A security source who asked for anonymity said Jamal’s arrest oc­curred by “pure chance” when a po­lice patrol happened to be passing in Qobbeh and stopped the young man on a motorcycle to check his papers. When he tried to escape, police arrested him and discovered the explosive belt.
“Ibrahim was not wanted by the authorities and there was no arrest warrant issued against him. He was first reluctant to cooperate with his interrogators and was not fully conscious, probably due to drugs he had taken. But after the attacks in Bourj el-Barajneh, he confessed that he had planned to blow him­self up in Jabal Mohsen,” the source said.

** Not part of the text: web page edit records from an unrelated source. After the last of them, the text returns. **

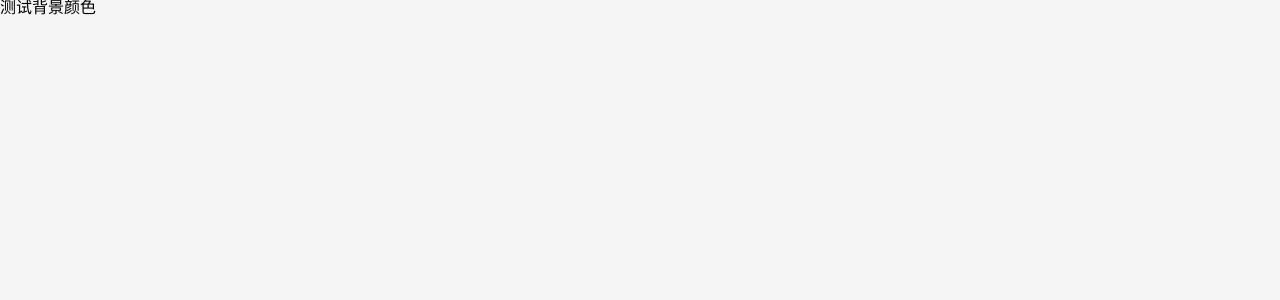
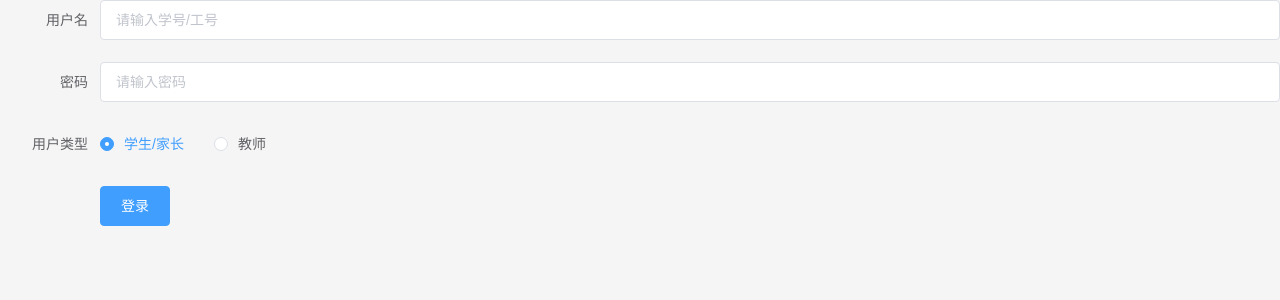
Before and after one commit to fll149866/double_sub_grade_analysis_system_front, a Vue app: page /#/login in a window 1280 px wide. Shown: the top 300 px of the page. Built offline with nearby package versions, Linux system fonts and the light colour scheme.

Commit message:
登录功能简单开发

```diff
--- a/package.json
+++ b/package.json
@@ -8,6 +8,7 @@
     "lint": "vue-cli-service lint"
   },
   "dependencies": {
+    "axios": "^1.3.4",
     "core-js": "^3.8.3",
     "element-ui": "^2.15.13",
     "vue": "^2.6.14",
--- a/src/App.vue
+++ b/src/App.vue
@@ -1,6 +1,5 @@
 <template>
   <div id="app">
-    <h1>测试背景颜色</h1>
     <router-view />
   </div>
 </template>
--- /dev/null
+++ b/src/api/config.js
@@ -0,0 +1,31 @@
+import axios from "axios";
+
+// 创建一个service实例
+const service = axios.create({
+  baseURL: "http://127.0.0.1:8081",
+  // 设置响应超时时间为5秒
+  timeout: 5000,
+});
+
+// 添加请求拦截器
+service.interceptors.request.use(
+  (config) => {
+    return config;
+  },
+  (error) => {
+    console.log(error);
+  }
+);
+
+// 添加响应拦截器
+service.interceptors.response.use(
+  (response) => {
+    let res = {};
+    res.status = response.status;
+    res.data = response.data;
+    return res;
+  },
+  (error) => console.log(error)
+);
+
+export default service;
--- /dev/null
+++ b/src/api/getData.js
@@ -0,0 +1,9 @@
+import axios from "./config.js";
+
+// 登录接口
+export const loginApi = (username, password, userType) =>
+  axios.post("/api/v1/pub/login", {
+    username,
+    password,
+    user_type: userType,
+  });
--- a/src/main.js
+++ b/src/main.js
@@ -7,9 +7,13 @@ import "@/assets/scss/reset.scss";
 import "element-ui/lib/theme-chalk/index.css";
 
 import ElementUI from "element-ui";
+import http from "@/api/config.js";
 
 Vue.config.productionTip = false;
 Vue.use(ElementUI);
+
+// 设置父类http为当前http实例
+Vue.prototype.$http = http;
 
 new Vue({
   router,
--- a/src/router/index.js
+++ b/src/router/index.js
@@ -4,11 +4,19 @@ import VueRouter from "vue-router";
 Vue.use(VueRouter);
 
 const routes = [
-  // {
-  //   path: "/",
-  //   name: "home",
-  //   component: HomeView,
-  // },
+  // 首页
+  {
+    path: "/",
+    name: "home",
+    component: () => import("@/views/Home/Home"),
+  },
+  // 登录页
+  {
+    path: "/login",
+    name: "login",
+    component: () => import("@/views/Login/Login"),
+  },
+
   // {
   //   path: "/about",
   //   name: "about",
--- /dev/null
+++ b/src/views/Home/Home.vue
@@ -0,0 +1,9 @@
+<template>
+  <div>欢迎来到主页</div>
+</template>
+
+<script>
+export default {};
+</script>
+
+<style lang="scss" scoped></style>
--- /dev/null
+++ b/src/views/Login/Login.vue
@@ -0,0 +1,98 @@
+<template>
+  <div>
+    <el-form
+      v-loading="loading"
+      element-loading-text="登录中..."
+      element-loading-spinner="el-icon-loading"
+      :model="loginForm"
+      status-icon
+      :rules="rules"
+      ref="loginForm"
+      label-width="100px"
+      class="demo-ruleForm"
+    >
+      <el-form-item label="用户名" prop="username">
+        <el-input type="text" v-model="loginForm.username" autocomplete="off" placeholder="请输入学号/工号"></el-input>
+      </el-form-item>
+      <el-form-item label="密码" prop="password">
+        <el-input type="password" v-model="loginForm.password" autocomplete="off" placeholder="请输入密码"></el-input>
+      </el-form-item>
+      <el-form-item label="用户类型">
+        <el-radio-group v-model="loginForm.userType">
+          <el-radio :label="'STUDENT'">学生/家长</el-radio>
+          <el-radio :label="'TEACHER'">教师</el-radio>
+        </el-radio-group>
+      </el-form-item>
+      <el-form-item>
+        <el-button type="primary" @click="submitForm('loginForm')">登录</el-button>
+      </el-form-item>
+    </el-form>
+  </div>
+</template>
+
+<script>
+import { loginApi } from "@/api/getData";
+
+export default {
+  data() {
+    // 校验用户名
+    var validateUsername = (rule, value, callback) => {
+      if (value === "") {
+        callback(new Error("请输入用户名"));
+      } else {
+        callback();
+      }
+    };
+
+    // 校验密码
+    var validatePass = (rule, value, callback) => {
+      if (value === "") {
+        callback(new Error("请输入密码"));
+      } else {
+        callback();
+      }
+    };
+
+    return {
+      loading: false,
+      loginForm: {
+        username: "",
+        password: "",
+        userType: "STUDENT",
+      },
+      rules: {
+        username: [{ validator: validateUsername, trigger: "blur" }],
+        password: [{ validator: validatePass, trigger: "blur" }],
+      },
+    };
+  },
+  methods: {
+    submitForm(formName) {
+      this.$refs[formName].validate((valid) => {
+        if (valid) {
+          this.loading = true;
+          loginApi(this.loginForm.username, this.loginForm.password, this.loginForm.userType).then((res) => {
+            console.log(res, this.loginForm.userType);
+            if (res.data.code === 0) {
+              this.loading = false;
+              localStorage.setItem("token", res.data.data);
+              this.$router.push({ name: "home" });
+            } else {
+              this.loading = false;
+              this.$message.error("用户名或密码错误");
+            }
+          });
+        } else {
+          console.log("error submit!!");
+          return false;
+        }
+      });
+    },
+    resetForm(formName) {
+      this.$refs[formName].resetFields();
+    },
+  },
+};
+</script>
+
+<style lang="scss" scoped></style>
```
Also changed, not shown: 1 other file (tests, documents, lock files or other folders).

Jamal’s confessions led to the arrest of 11 suspects linked to the bombings in Bourj el-Barajneh and the seizure of large quantities of weapons and ammunition, includ­ing 250 kilograms of explosives, 500 detonators and bags contain­ing metal balls that are placed in explosive belts to cause maximum casualties, in addition to wiring and bombs.
His confessions came too late to foil the Bourj el-Barajneh bomb­ings. Jamal was reportedly heav­ily drugged, having consumed or forced to consume “a big amount of Captagon (an amphetamine-like drug)”. Interrogators had to wait three days until the drug effect wore off.

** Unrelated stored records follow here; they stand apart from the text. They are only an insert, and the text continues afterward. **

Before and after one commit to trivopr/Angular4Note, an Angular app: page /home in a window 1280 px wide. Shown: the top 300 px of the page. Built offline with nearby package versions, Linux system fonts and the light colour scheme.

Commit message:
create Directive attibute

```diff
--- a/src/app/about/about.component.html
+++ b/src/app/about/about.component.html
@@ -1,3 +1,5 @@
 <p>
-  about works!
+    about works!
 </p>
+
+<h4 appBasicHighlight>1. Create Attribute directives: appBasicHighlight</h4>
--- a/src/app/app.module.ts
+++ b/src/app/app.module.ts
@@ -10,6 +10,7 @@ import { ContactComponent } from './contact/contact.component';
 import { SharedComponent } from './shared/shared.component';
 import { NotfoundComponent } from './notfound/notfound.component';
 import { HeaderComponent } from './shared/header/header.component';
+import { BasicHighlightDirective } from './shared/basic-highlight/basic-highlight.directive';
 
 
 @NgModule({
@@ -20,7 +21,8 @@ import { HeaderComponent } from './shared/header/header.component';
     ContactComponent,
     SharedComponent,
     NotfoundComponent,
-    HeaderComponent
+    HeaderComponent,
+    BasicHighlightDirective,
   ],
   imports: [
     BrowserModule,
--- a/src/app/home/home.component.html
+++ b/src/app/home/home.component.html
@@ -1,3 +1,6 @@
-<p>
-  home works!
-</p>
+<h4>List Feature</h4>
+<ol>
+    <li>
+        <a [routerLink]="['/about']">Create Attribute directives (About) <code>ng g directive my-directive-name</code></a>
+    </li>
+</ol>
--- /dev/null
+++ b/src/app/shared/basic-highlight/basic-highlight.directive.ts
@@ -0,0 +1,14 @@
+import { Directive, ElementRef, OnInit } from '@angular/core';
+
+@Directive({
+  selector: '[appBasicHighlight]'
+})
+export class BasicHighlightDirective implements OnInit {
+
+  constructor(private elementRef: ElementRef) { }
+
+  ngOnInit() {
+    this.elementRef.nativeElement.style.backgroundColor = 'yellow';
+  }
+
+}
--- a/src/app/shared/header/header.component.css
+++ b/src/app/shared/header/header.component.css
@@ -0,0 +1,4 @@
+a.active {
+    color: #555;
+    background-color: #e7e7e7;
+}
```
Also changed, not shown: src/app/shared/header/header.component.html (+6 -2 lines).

The source pointed out that most terror suspects arrested under a se­curity plan enforced in Tripoli more than a year ago were poor people from underprivileged neighbour­hoods and mostly unemployed. “The majority were not known to be religiously committed, which raises many questions about the causes behind their engagement,” the source said. “Was it for financial reasons or were they brainwashed by fanatics or because they were drug addicts?”

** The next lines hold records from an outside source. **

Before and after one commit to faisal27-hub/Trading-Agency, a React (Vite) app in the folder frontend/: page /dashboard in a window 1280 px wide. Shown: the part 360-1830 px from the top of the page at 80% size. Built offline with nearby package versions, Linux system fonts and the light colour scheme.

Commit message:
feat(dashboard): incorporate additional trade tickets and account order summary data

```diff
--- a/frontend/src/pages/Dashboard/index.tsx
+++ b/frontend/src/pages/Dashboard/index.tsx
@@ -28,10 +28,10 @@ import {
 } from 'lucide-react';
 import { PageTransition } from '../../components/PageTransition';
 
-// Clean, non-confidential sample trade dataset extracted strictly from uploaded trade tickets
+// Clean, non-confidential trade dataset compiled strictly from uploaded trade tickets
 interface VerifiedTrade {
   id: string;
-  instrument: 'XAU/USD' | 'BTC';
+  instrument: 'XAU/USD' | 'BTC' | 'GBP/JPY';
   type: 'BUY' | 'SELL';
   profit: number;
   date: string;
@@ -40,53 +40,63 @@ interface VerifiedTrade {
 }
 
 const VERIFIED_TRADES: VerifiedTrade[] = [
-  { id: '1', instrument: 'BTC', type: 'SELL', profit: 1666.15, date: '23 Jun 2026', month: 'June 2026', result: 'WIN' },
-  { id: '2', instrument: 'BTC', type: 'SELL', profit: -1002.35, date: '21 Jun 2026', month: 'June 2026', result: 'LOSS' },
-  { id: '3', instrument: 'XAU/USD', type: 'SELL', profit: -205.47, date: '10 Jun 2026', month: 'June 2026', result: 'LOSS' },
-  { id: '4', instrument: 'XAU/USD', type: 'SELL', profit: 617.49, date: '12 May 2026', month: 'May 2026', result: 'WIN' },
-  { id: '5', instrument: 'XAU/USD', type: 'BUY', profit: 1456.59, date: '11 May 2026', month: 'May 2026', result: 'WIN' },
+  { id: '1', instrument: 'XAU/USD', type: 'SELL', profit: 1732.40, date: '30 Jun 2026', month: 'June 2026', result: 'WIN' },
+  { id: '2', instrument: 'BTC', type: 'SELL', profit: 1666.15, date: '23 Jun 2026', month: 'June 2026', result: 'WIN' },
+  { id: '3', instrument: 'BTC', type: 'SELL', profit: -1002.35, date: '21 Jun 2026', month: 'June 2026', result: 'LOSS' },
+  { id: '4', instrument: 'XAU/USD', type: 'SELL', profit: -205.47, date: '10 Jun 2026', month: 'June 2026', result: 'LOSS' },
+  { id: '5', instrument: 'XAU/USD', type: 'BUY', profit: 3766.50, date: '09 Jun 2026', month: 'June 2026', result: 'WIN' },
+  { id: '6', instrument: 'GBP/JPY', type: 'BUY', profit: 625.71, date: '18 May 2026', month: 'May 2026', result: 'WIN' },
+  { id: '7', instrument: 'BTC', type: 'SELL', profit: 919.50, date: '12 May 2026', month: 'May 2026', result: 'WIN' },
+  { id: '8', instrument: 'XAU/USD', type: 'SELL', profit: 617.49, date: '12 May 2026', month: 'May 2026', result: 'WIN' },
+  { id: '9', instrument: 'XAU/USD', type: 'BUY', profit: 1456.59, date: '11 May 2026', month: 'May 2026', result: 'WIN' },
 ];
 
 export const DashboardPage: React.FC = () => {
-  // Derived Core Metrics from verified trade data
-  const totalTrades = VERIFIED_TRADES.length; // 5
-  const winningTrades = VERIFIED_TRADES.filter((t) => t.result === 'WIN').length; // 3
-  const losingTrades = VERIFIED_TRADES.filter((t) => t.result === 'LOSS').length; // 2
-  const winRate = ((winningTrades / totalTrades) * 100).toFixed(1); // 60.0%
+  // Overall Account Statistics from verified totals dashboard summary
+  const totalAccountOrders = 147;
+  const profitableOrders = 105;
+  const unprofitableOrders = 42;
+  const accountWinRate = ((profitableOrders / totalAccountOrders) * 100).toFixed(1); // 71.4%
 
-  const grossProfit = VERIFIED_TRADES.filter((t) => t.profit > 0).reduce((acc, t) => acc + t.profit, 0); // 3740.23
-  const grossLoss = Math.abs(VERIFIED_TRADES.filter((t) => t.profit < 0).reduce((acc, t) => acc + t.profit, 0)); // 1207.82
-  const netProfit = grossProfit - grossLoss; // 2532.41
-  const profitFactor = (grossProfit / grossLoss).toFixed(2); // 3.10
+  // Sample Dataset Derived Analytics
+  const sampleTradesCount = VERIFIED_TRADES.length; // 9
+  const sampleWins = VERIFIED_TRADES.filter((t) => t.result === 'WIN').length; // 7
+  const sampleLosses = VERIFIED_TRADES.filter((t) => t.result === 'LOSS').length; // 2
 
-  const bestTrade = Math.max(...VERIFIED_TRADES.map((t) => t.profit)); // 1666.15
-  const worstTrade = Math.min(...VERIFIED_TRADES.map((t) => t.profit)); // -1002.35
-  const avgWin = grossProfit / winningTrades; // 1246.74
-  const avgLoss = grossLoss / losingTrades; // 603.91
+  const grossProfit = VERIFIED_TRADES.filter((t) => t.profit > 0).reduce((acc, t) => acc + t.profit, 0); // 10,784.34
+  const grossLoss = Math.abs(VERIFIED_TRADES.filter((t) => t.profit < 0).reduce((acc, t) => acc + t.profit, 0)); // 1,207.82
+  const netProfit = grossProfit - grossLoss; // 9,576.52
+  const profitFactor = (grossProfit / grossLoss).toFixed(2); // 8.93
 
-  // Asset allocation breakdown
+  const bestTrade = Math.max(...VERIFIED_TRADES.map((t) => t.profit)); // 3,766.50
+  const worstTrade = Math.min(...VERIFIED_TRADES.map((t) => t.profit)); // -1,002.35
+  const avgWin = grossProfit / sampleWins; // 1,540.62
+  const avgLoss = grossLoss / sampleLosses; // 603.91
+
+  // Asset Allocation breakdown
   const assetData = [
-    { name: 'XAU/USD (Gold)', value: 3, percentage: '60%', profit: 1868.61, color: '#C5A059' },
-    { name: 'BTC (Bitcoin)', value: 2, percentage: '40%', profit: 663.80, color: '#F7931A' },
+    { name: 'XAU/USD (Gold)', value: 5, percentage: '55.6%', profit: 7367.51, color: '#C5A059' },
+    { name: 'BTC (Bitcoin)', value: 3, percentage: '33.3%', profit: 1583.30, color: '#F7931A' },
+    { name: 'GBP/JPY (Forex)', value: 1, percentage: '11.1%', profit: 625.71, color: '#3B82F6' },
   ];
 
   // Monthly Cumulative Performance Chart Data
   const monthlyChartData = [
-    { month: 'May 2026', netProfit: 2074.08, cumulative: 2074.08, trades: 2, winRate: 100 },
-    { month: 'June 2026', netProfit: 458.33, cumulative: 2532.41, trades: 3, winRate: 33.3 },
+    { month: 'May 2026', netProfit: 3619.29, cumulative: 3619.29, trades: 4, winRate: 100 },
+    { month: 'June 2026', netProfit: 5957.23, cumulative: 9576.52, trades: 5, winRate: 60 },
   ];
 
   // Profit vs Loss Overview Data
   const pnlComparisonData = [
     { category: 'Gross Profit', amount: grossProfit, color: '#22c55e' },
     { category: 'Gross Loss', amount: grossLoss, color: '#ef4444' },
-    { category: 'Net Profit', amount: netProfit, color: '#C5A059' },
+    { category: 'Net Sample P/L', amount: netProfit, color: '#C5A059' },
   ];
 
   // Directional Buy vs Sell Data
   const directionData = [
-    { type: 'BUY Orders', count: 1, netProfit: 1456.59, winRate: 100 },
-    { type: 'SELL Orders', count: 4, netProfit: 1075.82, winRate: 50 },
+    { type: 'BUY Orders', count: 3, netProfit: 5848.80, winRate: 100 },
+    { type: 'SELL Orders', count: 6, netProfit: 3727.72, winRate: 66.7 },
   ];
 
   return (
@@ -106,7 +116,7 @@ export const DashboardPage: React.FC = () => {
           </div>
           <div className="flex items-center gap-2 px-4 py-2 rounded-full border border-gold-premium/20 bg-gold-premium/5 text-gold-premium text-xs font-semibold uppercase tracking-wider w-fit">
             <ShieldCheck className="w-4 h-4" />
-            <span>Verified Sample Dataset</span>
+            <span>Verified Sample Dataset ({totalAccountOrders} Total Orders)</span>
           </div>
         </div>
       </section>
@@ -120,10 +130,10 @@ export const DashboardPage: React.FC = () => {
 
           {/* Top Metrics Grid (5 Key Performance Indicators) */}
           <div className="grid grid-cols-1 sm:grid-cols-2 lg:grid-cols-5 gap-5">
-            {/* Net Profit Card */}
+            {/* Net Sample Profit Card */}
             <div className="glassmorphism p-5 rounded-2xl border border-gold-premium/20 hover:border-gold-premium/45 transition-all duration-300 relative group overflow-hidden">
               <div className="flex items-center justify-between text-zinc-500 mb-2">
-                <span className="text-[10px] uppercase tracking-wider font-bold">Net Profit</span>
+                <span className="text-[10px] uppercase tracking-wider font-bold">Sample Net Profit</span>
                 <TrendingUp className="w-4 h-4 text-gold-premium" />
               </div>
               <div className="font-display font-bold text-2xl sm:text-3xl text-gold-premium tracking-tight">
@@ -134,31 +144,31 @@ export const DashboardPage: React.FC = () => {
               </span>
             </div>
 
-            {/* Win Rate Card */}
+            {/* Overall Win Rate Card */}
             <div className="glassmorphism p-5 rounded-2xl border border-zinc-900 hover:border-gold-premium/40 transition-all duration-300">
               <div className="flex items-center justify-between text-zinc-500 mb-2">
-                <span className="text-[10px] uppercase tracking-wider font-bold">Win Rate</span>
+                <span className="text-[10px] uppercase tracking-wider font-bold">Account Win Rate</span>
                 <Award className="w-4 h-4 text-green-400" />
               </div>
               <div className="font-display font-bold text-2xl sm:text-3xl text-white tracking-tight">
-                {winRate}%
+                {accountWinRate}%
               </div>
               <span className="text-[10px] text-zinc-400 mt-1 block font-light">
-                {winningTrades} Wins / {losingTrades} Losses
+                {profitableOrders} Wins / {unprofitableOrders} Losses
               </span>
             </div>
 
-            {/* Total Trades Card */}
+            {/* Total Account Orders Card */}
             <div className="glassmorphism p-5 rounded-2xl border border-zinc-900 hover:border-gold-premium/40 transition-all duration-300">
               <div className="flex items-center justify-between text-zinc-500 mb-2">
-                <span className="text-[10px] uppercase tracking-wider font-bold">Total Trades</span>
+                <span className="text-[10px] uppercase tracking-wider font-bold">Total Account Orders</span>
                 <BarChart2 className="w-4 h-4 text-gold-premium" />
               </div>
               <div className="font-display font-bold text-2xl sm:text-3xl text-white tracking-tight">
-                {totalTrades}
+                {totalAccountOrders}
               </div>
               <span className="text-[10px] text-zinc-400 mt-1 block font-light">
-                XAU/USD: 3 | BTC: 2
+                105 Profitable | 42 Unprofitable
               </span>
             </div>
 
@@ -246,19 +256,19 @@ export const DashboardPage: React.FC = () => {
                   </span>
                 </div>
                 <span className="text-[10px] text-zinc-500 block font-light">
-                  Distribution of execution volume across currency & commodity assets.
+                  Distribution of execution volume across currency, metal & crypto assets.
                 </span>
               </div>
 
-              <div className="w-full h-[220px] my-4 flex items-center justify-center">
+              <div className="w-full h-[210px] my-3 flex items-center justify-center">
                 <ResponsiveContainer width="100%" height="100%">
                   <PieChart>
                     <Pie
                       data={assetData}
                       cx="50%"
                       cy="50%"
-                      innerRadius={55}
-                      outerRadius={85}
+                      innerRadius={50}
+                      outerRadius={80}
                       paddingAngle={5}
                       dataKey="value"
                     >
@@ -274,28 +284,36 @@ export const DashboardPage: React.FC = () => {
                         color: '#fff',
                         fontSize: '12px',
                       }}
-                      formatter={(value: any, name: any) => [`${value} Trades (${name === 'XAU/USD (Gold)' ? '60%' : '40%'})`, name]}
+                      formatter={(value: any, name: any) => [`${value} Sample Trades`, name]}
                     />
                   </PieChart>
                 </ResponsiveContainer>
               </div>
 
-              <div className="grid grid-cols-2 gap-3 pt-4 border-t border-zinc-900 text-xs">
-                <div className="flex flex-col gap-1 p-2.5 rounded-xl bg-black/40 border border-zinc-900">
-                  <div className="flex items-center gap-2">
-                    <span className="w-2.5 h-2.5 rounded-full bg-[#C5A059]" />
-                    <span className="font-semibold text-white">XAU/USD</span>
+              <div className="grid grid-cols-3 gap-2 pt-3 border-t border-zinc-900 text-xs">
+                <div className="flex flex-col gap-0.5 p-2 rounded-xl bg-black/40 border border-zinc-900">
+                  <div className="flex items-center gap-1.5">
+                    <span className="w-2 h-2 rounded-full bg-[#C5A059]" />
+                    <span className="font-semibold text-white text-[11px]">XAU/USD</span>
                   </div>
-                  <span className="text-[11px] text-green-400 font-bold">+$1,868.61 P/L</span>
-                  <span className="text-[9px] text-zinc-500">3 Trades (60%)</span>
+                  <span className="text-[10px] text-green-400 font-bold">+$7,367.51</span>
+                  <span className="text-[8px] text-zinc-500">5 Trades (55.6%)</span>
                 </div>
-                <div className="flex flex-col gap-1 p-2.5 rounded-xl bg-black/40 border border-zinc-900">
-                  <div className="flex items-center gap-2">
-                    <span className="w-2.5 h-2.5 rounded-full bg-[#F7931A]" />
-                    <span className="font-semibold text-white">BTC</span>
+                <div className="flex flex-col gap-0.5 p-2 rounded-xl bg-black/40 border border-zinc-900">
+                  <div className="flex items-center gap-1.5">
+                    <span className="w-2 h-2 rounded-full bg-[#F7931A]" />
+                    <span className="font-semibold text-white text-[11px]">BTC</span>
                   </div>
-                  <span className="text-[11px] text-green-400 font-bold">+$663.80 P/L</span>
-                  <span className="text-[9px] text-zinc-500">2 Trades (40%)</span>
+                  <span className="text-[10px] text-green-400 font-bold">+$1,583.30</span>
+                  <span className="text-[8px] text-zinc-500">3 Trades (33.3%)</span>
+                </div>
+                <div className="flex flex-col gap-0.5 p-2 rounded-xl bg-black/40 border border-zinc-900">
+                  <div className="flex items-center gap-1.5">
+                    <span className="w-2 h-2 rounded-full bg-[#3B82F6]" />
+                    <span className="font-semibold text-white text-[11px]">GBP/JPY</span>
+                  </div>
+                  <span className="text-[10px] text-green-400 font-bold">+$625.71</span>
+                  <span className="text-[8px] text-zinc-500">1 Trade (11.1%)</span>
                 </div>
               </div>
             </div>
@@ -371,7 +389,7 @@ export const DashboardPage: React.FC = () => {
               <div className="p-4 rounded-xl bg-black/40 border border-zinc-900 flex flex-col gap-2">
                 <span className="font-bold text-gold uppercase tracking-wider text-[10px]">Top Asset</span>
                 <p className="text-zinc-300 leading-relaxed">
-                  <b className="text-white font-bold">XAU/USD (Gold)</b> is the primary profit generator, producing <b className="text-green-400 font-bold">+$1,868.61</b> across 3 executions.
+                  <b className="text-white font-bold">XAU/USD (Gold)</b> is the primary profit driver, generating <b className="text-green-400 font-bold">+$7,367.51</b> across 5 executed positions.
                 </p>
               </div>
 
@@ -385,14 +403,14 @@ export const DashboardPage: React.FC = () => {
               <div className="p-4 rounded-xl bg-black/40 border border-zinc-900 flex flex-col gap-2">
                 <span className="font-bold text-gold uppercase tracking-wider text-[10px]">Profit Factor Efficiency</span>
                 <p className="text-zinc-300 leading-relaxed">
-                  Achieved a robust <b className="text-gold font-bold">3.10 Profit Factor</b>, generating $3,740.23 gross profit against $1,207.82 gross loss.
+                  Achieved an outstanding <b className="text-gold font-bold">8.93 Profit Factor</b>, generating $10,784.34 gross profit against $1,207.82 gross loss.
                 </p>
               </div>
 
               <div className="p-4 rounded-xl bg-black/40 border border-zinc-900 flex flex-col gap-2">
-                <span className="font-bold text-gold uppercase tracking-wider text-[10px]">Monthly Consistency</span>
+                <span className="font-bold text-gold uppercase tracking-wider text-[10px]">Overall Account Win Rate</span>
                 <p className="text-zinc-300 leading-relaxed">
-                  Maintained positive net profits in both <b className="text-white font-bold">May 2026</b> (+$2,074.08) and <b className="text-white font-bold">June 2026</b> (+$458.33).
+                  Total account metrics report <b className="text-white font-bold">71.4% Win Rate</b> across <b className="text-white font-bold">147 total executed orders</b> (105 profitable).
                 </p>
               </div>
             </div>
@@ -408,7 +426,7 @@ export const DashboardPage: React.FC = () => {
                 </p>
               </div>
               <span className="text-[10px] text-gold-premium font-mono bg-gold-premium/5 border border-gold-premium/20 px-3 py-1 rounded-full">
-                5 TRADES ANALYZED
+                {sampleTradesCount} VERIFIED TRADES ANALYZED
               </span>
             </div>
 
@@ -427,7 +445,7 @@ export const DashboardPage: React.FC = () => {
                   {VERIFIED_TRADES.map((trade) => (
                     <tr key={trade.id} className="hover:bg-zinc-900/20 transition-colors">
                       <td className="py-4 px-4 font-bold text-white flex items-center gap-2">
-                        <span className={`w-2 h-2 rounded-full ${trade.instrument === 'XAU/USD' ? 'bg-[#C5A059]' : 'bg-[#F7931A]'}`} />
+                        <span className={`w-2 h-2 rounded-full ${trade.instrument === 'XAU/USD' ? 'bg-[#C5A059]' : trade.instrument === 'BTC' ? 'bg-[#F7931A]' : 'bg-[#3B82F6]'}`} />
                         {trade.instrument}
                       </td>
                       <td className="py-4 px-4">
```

Though religion can play a vi­tal role in recruiting and motivat­ing potential suicide bombers, the driving force is not religion but a mixture of motivations, including politics, depression, revenge, re­taliation and poverty, according to Muslim Sunni cleric Sheikh Nabil Rahim.
The configuration of these moti­vations is related to the specific cir­cumstances of the political conflict behind the rise of suicide attacks in different countries.
“Religion could be a motive for some, in which they are brain­washed and convinced that their act is a good deed that serves reli­gion and would lead them to eter­nal happiness in paradise,” Rahim said.
“Depression and hopelessness fuelled by wars and injustices sweeping many Muslim countries in recent years is yet another main motive,” he said, arguing that scenes of violence and destruction displayed extensively by the me­dia have facilitated the process of recruiting would-be suicide bomb­ers, especially among the poor who live in difficult security conditions or those who have suffered from conflicts.
Rahim noted that “retaliation and reaction to injustices” was found to be a main driving force be­hind recruiting bombers from mid­dle and upper classes. “For instance the perpetrators of the September 11th attacks had a good life but they were religiously committed and their act was in retaliation to events in Palestine and US policies in cer­tain Islamic countries.”
The cleric contended that many terror groups could be resorting to drugs to recruit desperate young­sters, as it turned out that “many suicide bombers were on drugs and did not have a clue about religion and its teachings”.